Almost every company that has invested in Bitcoin thinks the crypto-asset is an emerging store of value. One to offer a fresh perspective on the asset class, however, is CEO of Man Group Luke Ellis who made an interesting counterargument recently. Speaking to CNBC, Ellis said,
“I see it [Bitcoin] as a trading instrument, not a thing that you think of as a long-term asset allocation play. I see it as a trading instrument, so we trade around it and try to provide some liquidity into the market.”
“It’s confusing what the business is relative to speculation. I don’t think companies are supposed to speculate with cash balances.”
Here, it’s worth noting that corporate giants such as Tesla and MicroStrategy have made significant Bitcoin investments over the past few months, with some experts predicting that more companies will soon follow suit.
Alas, that would appear to be only one side of the story. According to a Gartner Inc. survey which was conducted in February, most financial executives don’t intend to invest in the asset this year. The survey included the likes of CFOs and finance executives, out of which 84% of respondents said they will not purchase Bitcoin as an asset citing financial risks due to volatility.
Some of the asset’s critics think of Bitcoin as a highly speculative asset. These include Secretary of the Treasury, Janet Yellen who recently said that Bitcoin is also “extremely inefficient for conducting transactions.”

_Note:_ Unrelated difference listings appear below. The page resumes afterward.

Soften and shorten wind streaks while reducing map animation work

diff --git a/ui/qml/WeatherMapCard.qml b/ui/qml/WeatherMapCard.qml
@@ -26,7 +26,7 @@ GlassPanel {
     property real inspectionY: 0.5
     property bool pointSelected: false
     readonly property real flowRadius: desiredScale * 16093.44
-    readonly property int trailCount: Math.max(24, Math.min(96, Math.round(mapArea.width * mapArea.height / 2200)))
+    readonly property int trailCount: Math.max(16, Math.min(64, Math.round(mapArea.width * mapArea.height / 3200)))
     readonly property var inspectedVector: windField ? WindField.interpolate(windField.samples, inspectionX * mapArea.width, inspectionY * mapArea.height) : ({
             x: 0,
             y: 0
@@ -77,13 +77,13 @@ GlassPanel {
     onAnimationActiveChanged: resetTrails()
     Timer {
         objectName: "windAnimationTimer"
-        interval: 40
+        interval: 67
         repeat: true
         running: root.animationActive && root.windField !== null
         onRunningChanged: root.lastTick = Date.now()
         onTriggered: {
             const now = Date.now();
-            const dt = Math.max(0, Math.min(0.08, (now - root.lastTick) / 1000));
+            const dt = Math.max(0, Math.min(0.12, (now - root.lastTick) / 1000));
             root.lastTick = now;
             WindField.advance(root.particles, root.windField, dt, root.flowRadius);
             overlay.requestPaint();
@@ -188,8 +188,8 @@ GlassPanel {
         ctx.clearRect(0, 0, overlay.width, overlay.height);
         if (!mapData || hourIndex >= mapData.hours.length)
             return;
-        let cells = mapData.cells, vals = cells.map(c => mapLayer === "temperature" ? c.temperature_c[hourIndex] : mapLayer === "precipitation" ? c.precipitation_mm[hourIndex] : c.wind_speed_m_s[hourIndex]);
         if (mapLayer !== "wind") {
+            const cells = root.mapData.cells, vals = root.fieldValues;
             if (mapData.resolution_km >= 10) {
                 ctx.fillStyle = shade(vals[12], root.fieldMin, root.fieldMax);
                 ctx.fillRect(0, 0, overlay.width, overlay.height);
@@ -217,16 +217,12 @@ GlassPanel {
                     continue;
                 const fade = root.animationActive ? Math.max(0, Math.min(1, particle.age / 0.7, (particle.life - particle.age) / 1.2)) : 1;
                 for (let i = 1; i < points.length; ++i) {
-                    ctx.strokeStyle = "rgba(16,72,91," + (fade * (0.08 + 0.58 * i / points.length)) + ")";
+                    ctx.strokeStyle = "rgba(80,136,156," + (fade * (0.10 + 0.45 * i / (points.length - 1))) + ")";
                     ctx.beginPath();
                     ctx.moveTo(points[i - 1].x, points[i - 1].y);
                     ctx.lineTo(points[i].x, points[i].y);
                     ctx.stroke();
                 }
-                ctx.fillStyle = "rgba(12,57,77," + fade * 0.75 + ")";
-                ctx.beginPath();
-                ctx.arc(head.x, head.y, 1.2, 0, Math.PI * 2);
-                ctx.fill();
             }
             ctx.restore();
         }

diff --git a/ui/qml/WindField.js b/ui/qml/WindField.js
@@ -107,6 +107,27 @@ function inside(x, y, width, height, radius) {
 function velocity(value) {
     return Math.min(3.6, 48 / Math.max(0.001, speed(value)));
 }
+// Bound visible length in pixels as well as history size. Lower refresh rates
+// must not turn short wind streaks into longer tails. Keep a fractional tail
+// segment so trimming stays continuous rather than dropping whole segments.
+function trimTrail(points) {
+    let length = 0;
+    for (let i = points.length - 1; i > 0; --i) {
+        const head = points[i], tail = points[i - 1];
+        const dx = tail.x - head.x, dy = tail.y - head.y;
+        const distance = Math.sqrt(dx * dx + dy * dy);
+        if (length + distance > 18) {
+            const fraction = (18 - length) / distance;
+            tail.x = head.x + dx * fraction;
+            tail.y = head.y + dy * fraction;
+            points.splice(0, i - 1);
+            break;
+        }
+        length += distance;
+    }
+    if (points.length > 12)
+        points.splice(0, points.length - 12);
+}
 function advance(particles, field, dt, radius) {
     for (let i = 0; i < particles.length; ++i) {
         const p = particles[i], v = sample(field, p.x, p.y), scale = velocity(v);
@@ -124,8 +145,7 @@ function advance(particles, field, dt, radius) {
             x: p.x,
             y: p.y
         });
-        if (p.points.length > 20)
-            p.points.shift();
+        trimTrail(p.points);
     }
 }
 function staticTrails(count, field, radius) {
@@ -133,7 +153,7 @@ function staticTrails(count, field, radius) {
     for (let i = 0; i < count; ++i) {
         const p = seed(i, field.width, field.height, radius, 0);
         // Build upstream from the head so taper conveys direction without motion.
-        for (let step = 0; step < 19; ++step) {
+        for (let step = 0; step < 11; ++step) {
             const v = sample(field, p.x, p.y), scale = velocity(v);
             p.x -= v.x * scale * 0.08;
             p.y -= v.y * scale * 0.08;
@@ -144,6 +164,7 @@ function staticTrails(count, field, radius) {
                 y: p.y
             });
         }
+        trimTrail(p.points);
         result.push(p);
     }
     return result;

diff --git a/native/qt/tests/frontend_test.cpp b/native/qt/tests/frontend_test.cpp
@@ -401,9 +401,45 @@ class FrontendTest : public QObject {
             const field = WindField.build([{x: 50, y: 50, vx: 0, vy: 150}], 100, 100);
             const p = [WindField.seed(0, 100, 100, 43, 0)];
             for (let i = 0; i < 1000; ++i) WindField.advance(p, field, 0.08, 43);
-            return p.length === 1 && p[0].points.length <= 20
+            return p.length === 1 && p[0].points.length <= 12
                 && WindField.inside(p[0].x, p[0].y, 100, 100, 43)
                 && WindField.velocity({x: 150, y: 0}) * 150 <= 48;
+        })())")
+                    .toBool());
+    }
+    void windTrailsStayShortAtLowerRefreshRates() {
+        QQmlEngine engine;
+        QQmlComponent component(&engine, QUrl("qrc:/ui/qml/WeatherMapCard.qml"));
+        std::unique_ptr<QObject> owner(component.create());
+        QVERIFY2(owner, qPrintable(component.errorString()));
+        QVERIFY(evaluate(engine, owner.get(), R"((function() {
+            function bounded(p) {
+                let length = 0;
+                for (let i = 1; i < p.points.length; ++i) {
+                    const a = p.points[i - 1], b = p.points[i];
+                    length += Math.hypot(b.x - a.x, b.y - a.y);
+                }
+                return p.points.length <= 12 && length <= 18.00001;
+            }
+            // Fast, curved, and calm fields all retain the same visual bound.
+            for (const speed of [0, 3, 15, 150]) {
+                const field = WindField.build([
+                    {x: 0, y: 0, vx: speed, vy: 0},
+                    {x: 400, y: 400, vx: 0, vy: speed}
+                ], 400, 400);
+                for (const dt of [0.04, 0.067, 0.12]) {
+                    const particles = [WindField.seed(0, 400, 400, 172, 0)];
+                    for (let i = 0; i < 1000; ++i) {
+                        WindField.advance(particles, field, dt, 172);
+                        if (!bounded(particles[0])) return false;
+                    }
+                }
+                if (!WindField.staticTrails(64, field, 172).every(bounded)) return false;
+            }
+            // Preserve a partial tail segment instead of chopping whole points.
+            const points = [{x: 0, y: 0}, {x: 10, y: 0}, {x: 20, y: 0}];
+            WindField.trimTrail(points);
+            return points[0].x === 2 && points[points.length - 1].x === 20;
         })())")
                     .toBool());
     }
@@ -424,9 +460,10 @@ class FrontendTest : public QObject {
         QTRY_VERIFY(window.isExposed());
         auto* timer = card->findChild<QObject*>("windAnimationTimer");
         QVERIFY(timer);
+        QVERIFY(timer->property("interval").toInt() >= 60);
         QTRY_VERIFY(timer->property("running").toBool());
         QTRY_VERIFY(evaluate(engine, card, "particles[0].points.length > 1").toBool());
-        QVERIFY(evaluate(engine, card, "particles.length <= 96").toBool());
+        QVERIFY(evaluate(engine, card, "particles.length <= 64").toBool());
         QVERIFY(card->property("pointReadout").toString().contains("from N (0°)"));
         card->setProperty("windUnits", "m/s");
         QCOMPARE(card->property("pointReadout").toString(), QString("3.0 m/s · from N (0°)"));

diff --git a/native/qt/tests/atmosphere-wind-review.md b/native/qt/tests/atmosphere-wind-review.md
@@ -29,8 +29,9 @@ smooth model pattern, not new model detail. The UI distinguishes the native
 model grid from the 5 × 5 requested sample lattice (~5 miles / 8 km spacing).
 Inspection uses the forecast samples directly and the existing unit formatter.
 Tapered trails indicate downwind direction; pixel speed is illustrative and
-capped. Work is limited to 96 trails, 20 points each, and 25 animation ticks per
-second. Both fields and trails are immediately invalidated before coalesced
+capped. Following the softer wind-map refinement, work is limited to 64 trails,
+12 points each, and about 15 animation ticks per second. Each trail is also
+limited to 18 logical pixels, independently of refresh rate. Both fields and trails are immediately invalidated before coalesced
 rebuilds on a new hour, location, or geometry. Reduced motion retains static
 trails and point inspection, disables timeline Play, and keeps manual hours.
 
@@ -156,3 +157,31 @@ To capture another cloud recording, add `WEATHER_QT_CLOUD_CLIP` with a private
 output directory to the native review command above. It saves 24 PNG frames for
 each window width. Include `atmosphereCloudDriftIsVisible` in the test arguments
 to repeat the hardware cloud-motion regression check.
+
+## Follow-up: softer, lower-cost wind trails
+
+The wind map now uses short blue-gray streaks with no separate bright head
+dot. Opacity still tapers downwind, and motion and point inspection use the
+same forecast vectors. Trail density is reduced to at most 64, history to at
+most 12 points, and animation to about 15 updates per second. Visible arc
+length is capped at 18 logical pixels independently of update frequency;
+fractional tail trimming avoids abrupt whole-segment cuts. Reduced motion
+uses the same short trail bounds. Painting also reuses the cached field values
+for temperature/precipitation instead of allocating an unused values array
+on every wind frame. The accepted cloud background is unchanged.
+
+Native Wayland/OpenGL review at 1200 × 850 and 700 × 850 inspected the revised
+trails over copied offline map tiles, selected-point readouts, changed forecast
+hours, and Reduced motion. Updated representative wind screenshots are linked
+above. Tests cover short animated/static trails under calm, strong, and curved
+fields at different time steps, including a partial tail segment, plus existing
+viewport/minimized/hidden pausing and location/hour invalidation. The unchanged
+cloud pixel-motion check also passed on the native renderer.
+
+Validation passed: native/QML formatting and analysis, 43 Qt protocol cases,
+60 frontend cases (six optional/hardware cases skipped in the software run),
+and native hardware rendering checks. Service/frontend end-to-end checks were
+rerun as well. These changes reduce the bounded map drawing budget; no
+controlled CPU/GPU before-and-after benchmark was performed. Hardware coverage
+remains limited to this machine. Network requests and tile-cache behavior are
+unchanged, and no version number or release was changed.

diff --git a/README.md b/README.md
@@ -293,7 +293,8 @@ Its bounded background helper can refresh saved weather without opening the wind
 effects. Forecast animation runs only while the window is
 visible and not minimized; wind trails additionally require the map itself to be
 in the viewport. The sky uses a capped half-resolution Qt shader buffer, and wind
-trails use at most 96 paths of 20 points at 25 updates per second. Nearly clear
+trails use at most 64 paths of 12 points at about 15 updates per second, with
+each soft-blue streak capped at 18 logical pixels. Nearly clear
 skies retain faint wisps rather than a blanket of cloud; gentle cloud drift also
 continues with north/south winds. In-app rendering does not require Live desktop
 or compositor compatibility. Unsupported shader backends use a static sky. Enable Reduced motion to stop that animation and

And yet, market bulls continue to make their case for the asset, especially in terms of Bitcoin being digital gold. MicroStrategy CEO Micheal Saylor even predicted that 7-8 billion people will eventually have “a bar of digital gold” on their phone which they will use to store their “life savings.” Meanwhile, Anthony Scaramucci, who is singularly focused on Bitcoin, plans to convert people from crypto- naysayers to hodlers.